[Start of section]

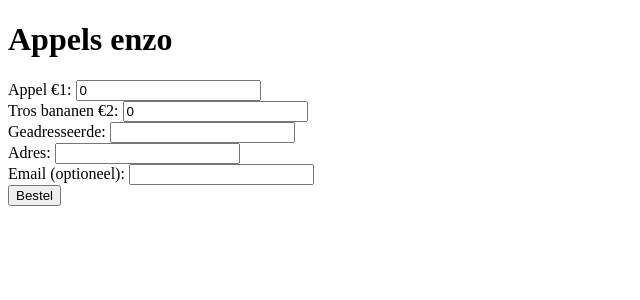
After one commit to ErikvanMaanen/Candyland, a Flask app: page /ecommerce in a window 1280 px wide. The commit adds this page. Shown: the top 300 px of the page, without its empty margins (0-640 px from the left). Run offline with Flask 3, Linux system fonts and the light colour scheme; the visitor is signed in with stand-in values (Sample User, id 1).

Commit message:
Add simple ecommerce demo with BTC payment

```diff
--- a/app.py
+++ b/app.py
@@ -9,6 +9,7 @@ from werkzeug.utils import secure_filename
 import wave
 import tempfile
 import hashlib
+import requests
 from functools import wraps
 try:
     import speech_recognition as sr
@@ -21,6 +22,11 @@ app.secret_key = os.environ.get('FLASK_SECRET_KEY', 'change_me')
 
 # Precomputed SHA3-512 hash of the allowed password
 HASHED_PASSWORD = "16725c4d35c707477e09bee390fbb27e3e294fe84a807940c8e8349891b6ef3137bf18be05144e9adb869436c96b3ba1c1a8b70c2543c5ade24e54b8644f3a47"
+
+# Bitcoin payment address for the ecommerce demo
+BTC_ADDRESS = (
+    "PM8TJLtyXMwbcEYy6RTnS3oSyCrA9RCSnx4faV1j8hVBuPYcfgs6cbcHKXdoKjo65owS22RgaVe3jsgdXBGUSA8fL7mLef84nH3QcAZaeK4FDVPiPj43"
+)
 
 
 def login_required(func):
@@ -259,6 +265,45 @@ def run_script_with_args():
     return jsonify({'output': result.stdout})
 
 
+# --- Simple ecommerce demo ---
+def fetch_btc_rate():
+    """Fetch current BTC rate in EUR. Fallback to a fixed value on error."""
+    try:
+        resp = requests.get('https://api.coindesk.com/v1/bpi/currentprice/EUR.json', timeout=5)
+        data = resp.json()
+        rate = float(data['bpi']['EUR']['rate'].replace(',', ''))
+        return rate
+    except Exception:
+        return 30000.0
+
+
+@app.route('/ecommerce')
+@login_required
+def ecommerce():
+    return render_template('ecommerce.html')
+
+
+@app.route('/checkout', methods=['POST'])
+@login_required
+def checkout():
+    apples = int(request.form.get('apples', 0))
+    bananas = int(request.form.get('bananas', 0))
+    name = request.form.get('name')
+    address = request.form.get('address')
+    email = request.form.get('email')
+
+    total_eur = apples * 1 + bananas * 2
+    rate = fetch_btc_rate()
+    total_btc = round(total_eur / rate, 8)
+
+    return render_template(
+        'checkout.html',
+        total_eur=total_eur,
+        total_btc=total_btc,
+        btc_address=BTC_ADDRESS,
+    )
+
+
 # --- Audio recording endpoint ---
 @app.route('/record_message', methods=['POST'])
 @login_required
--- a/requirements.txt
+++ b/requirements.txt
@@ -4,3 +4,4 @@ gunicorn
 speechrecognition
 ffmpeg-python
 werkzeug
+requests
--- /dev/null
+++ b/templates/ecommerce.html
@@ -0,0 +1,23 @@
+<!DOCTYPE html>
+<html lang="en">
+<head>
+    <meta charset="UTF-8">
+    <title>Appels enzo</title>
+</head>
+<body>
+    <h1>Appels enzo</h1>
+    <form method="post" action="{{ url_for('checkout') }}">
+        <label>Appel €1:</label>
+        <input type="number" name="apples" min="0" value="0"><br>
+        <label>Tros bananen €2:</label>
+        <input type="number" name="bananas" min="0" value="0"><br>
+        <label>Geadresseerde:</label>
+        <input type="text" name="name" required><br>
+        <label>Adres:</label>
+        <input type="text" name="address" required><br>
+        <label>Email (optioneel):</label>
+        <input type="email" name="email"><br>
+        <input type="submit" value="Bestel">
+    </form>
+</body>
+</html>
--- a/templates/index.html
+++ b/templates/index.html
@@ -7,5 +7,6 @@
 <body>
     <h1>Welcome to Candyland Portal</h1>
     <p><a href="/functions1">Go to Functions 1</a></p>
+    <p><a href="/ecommerce">Appels enzo</a></p>
 </body>
 </html>
```
Also changed, not shown: templates/checkout.html (added, +13 -0 lines).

[End of section]

> Your instructions
Each record above should be retyped exactly, with no pictures carried over.

> Solution
After one commit to ErikvanMaanen/Candyland, a Flask app: page /ecommerce in a window 1280 px wide. The commit adds this page. Shown: the top 300 px of the page, without its empty margins (0-640 px from the left). Run offline with Flask 3, Linux system fonts and the light colour scheme; the visitor is signed in with stand-in values (Sample User, id 1).

Commit message:
Add simple ecommerce demo with BTC payment

```diff
--- a/app.py
+++ b/app.py
@@ -9,6 +9,7 @@ from werkzeug.utils import secure_filename
 import wave
 import tempfile
 import hashlib
+import requests
 from functools import wraps
 try:
     import speech_recognition as sr
@@ -21,6 +22,11 @@ app.secret_key = os.environ.get('FLASK_SECRET_KEY', 'change_me')
 
 # Precomputed SHA3-512 hash of the allowed password
 HASHED_PASSWORD = "16725c4d35c707477e09bee390fbb27e3e294fe84a807940c8e8349891b6ef3137bf18be05144e9adb869436c96b3ba1c1a8b70c2543c5ade24e54b8644f3a47"
+
+# Bitcoin payment address for the ecommerce demo
+BTC_ADDRESS = (
+    "PM8TJLtyXMwbcEYy6RTnS3oSyCrA9RCSnx4faV1j8hVBuPYcfgs6cbcHKXdoKjo65owS22RgaVe3jsgdXBGUSA8fL7mLef84nH3QcAZaeK4FDVPiPj43"
+)
 
 
 def login_required(func):
@@ -259,6 +265,45 @@ def run_script_with_args():
     return jsonify({'output': result.stdout})
 
 
+# --- Simple ecommerce demo ---
+def fetch_btc_rate():
+    """Fetch current BTC rate in EUR. Fallback to a fixed value on error."""
+    try:
+        resp = requests.get('https://api.coindesk.com/v1/bpi/currentprice/EUR.json', timeout=5)
+        data = resp.json()
+        rate = float(data['bpi']['EUR']['rate'].replace(',', ''))
+        return rate
+    except Exception:
+        return 30000.0
+
+
+@app.route('/ecommerce')
+@login_required
+def ecommerce():
+    return render_template('ecommerce.html')
+
+
+@app.route('/checkout', methods=['POST'])
+@login_required
+def checkout():
+    apples = int(request.form.get('apples', 0))
+    bananas = int(request.form.get('bananas', 0))
+    name = request.form.get('name')
+    address = request.form.get('address')
+    email = request.form.get('email')
+
+    total_eur = apples * 1 + bananas * 2
+    rate = fetch_btc_rate()
+    total_btc = round(total_eur / rate, 8)
+
+    return render_template(
+        'checkout.html',
+        total_eur=total_eur,
+        total_btc=total_btc,
+        btc_address=BTC_ADDRESS,
+    )
+
+
 # --- Audio recording endpoint ---
 @app.route('/record_message', methods=['POST'])
 @login_required
--- a/requirements.txt
+++ b/requirements.txt
@@ -4,3 +4,4 @@ gunicorn
 speechrecognition
 ffmpeg-python
 werkzeug
+requests
--- /dev/null
+++ b/templates/ecommerce.html
@@ -0,0 +1,23 @@
+<!DOCTYPE html>
+<html lang="en">
+<head>
+    <meta charset="UTF-8">
+    <title>Appels enzo</title>
+</head>
+<body>
+    <h1>Appels enzo</h1>
+    <form method="post" action="{{ url_for('checkout') }}">
+        <label>Appel €1:</label>
+        <input type="number" name="apples" min="0" value="0"><br>
+        <label>Tros bananen €2:</label>
+        <input type="number" name="bananas" min="0" value="0"><br>
+        <label>Geadresseerde:</label>
+        <input type="text" name="name" required><br>
+        <label>Adres:</label>
+        <input type="text" name="address" required><br>
+        <label>Email (optioneel):</label>
+        <input type="email" name="email"><br>
+        <input type="submit" value="Bestel">
+    </form>
+</body>
+</html>
--- a/templates/index.html
+++ b/templates/index.html
@@ -7,5 +7,6 @@
 <body>
     <h1>Welcome to Candyland Portal</h1>
     <p><a href="/functions1">Go to Functions 1</a></p>
+    <p><a href="/ecommerce">Appels enzo</a></p>
 </body>
 </html>
```
Also changed, not shown: templates/checkout.html (added, +13 -0 lines).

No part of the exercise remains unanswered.